Stone has called for a suspension of federal and state fuel taxes to bring the cost at the pump down and wants to remove the tariff on import ethanol.
“It’s devastating,” Stone said of the fuel prices. “If we don’t do something immediately, it’s going to drive us into a recession.”
The House Republican Caucus voted earlier this week to repeal the 18.5 cent per gallon federal tax, but that move faces an uncertain future on Capitol Hill.
Stone also wants to end the tax subsidies to oil companies, which he said run to almost $17 billion, and put that money in the federal highway trust fund instead to offset the loss of gas tax revenues.
Stone, a staffer for former U.S. Rep. Max Burns, said the Republican-controlled House approved the exploration and drilling the three candidates support now.
“In 1995, the new Republican House voted to allow drilling in ANWR, allow drilling offshore and build new refineries, and it was all vetoed by Bill Clinton,” he said.
Stone also evoked the name of Democratic President John F. Kennedy and his 1962 challenge to put a man on the moon in 10 years.
“We need to commit to energy independence in 10 years,” he said. “We need to expand hydro power and expand the use of clean-burning coal. We need to make the Department of Energy the NASA of the 21st century.”
But his competitors chastised his stance on the oil company subsidies because of the difference between profits and profit margins.
“Last year, the oil companies paid $138 billion in taxes,” McKinney said. “The American people paid $130 billion. Right now, Russia is coming up with tax breaks for their oil companies to find more oil.”
Said Crystal: “Microsoft made more than ExxonMobil last year.”

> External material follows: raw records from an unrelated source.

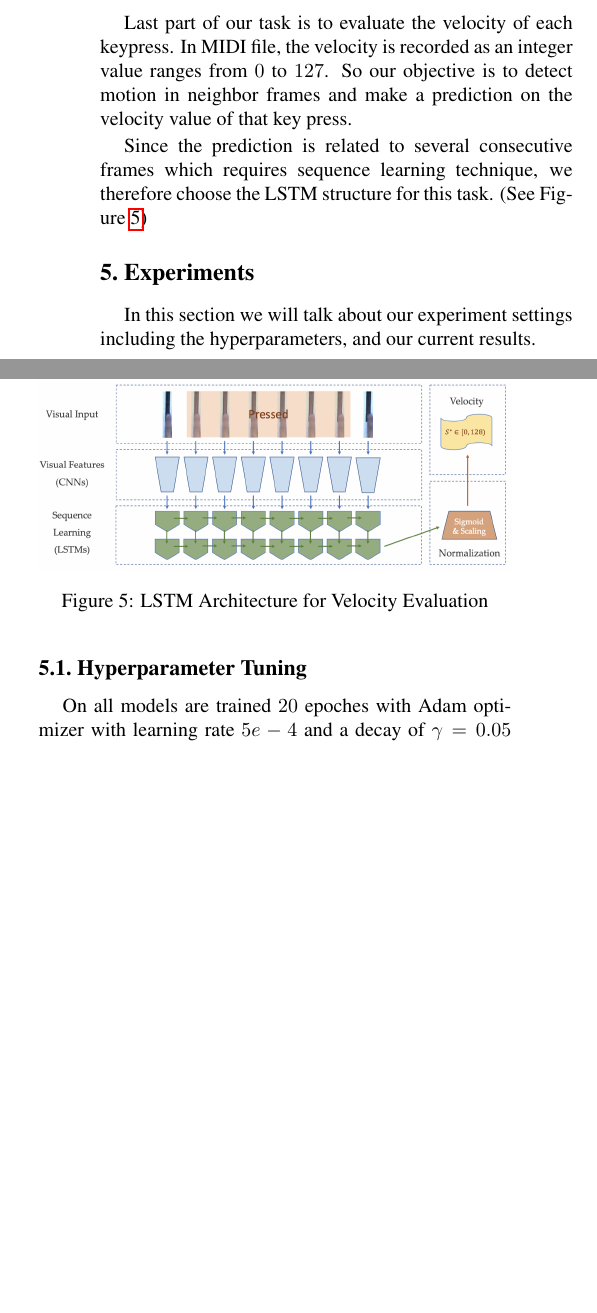
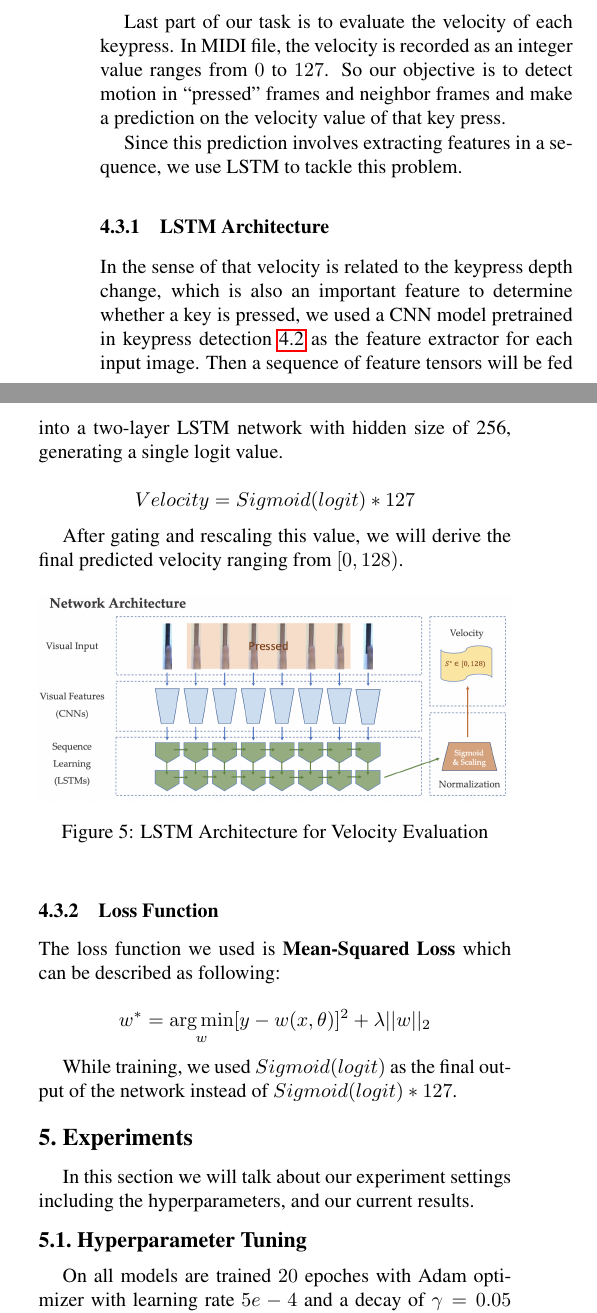
Before and after one commit to ppfish45/AI-Pianist, a LaTeX paper (docs/report/report.tex): two parts of the columns of page 5 of 6, joined at a grey line, cut so that both start at the same text, the shorter picture padded with empty space. Compiled offline with pdfLaTeX.

Commit message:
Update report.tex

```diff
--- a/docs/report/report.tex
+++ b/docs/report/report.tex
@@ -358,15 +358,31 @@ After defining our loss function, our next step is to process the data and set u
 
    Last part of our task is to evaluate the velocity of each keypress.
    In MIDI file, the velocity is recorded as an integer value ranges from $0$ to $127$.
-   So our objective is to detect motion in neighbor frames and make a prediction on the velocity value of that key press.
+   So our objective is to detect motion in ``pressed'' frames and neighbor frames and make a prediction on the velocity value of that key press.
 
-   Since the prediction is related to several consecutive frames which requires sequence learning technique, we therefore choose the LSTM structure for this task. (See Figure \ref{fig:5})
+   Since this prediction involves extracting features in a sequence, we use LSTM to tackle this problem.
+
+   \subsubsection{LSTM Architecture}
+
+   In the sense of that velocity is related to the keypress depth change, which is also an important feature to determine whether a key is pressed, we used a CNN model pretrained in keypress detection \ref{keypressdetection} as the feature extractor for each input image. Then a sequence of feature tensors will be fed into a two-layer LSTM network with hidden size of 256, generating a single logit value.
+
+   \[Velocity = Sigmoid(logit) * 127\]
+
+After gating and rescaling this value, we will derive the final predicted velocity ranging from \([0, 128)\).
 
    \begin{figure}[h!]
       \centering
       \includegraphics[width=\linewidth]{fig/13.png}
       \caption{LSTM Architecture for Velocity Evaluation} \label{fig:5}
    \end{figure}
+
+   \subsubsection{Loss Function}
+
+   The loss function we used is \textbf{Mean-Squared Loss} which can be described as following:
+
+   \[w^*=&\argmin_w[y - w(x, \theta)]^2+\lambda||w||_2\]
+
+   While training, we used \(Sigmoid(logit)\) as the final output of the network instead of \(Sigmoid(logit) * 127\).
 
 \section{Experiments}
 
```
Also changed, not shown: docs/report/report.tex (4 more changed lines).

Crystal also said that little venom has been directed at CITGO, the Venezuelan national oil company, but the four major U.S. oil companies have been targets of criticism.
“It’s easy to pick on our guys,” he said.
Stone said he wasn’t suggesting a tax increase on American oil companies.
“Our working folks need that tax cut more than the oil companies do,” he said. “I support a free market as a Republican. But when you have four companies controlling the oil in the U.S., that’s not a free market.”
Crystal and McKinney also made the call for a wider use of nuclear power.
“We haven’t built a new reactor in 30 years,” Crystal said.
McKinney said the U.S. has lost the technology to do that kind of work.
“We have over 100 operating units in this country, and we can no longer build one,” he said. “With 23 years of experience in the energy field, I know what this country can do and I know what the holdups are.”
All three espoused free trade and fair trade and dismissed the notions that the Republicans face an even bleaker future in the 2008 elections than they did in the 2006 vote.
“We live in a world where on a daily basis we are reminded of government’s failures,” Crystal said. “We are a party of true change. The greatest moments that have occurred in the nation’s history have been led on by the Grand Old Party, the party of Lincoln, the party of civil rights, the party of Ronald Reagan, the party that says the global war on terror must be won and decisively, not incrementally.”
McKinney said when Hillary Clinton remarked that the Republican Party had forgotten the middle class, he was spurred to action.
Stone said a Republican candidate can win back the seat that Barrow first won from Burns in 2004.
“This is a golden year for Republicans in this district,” he said. “We can win this seat back, and we can win our party back from the people on Wall Street who hijacked it.”
Stone said that while Republicans are quick to cast Democrats as the tax and spend party, the GOP leadership has let the nation down.
“Once we had all three branches of government, the Republicans became the party of just plain spend,” Stone said.
“And that’s absolutely intolerable.
“We need to put our Republican Party back on the right course, because it’s been hijacked by Wall Street.”
Though the 12th District stretches from western Chatham up the Savannah River valley to Augusta and Taliaferro County, Stone said there is a lot in common for its residents.
“Our district is historic, colonial Georgia,” he said. “We have historic, cultural and economic ties unlike any Congressional district I’ve ever seen. We are original Georgia.”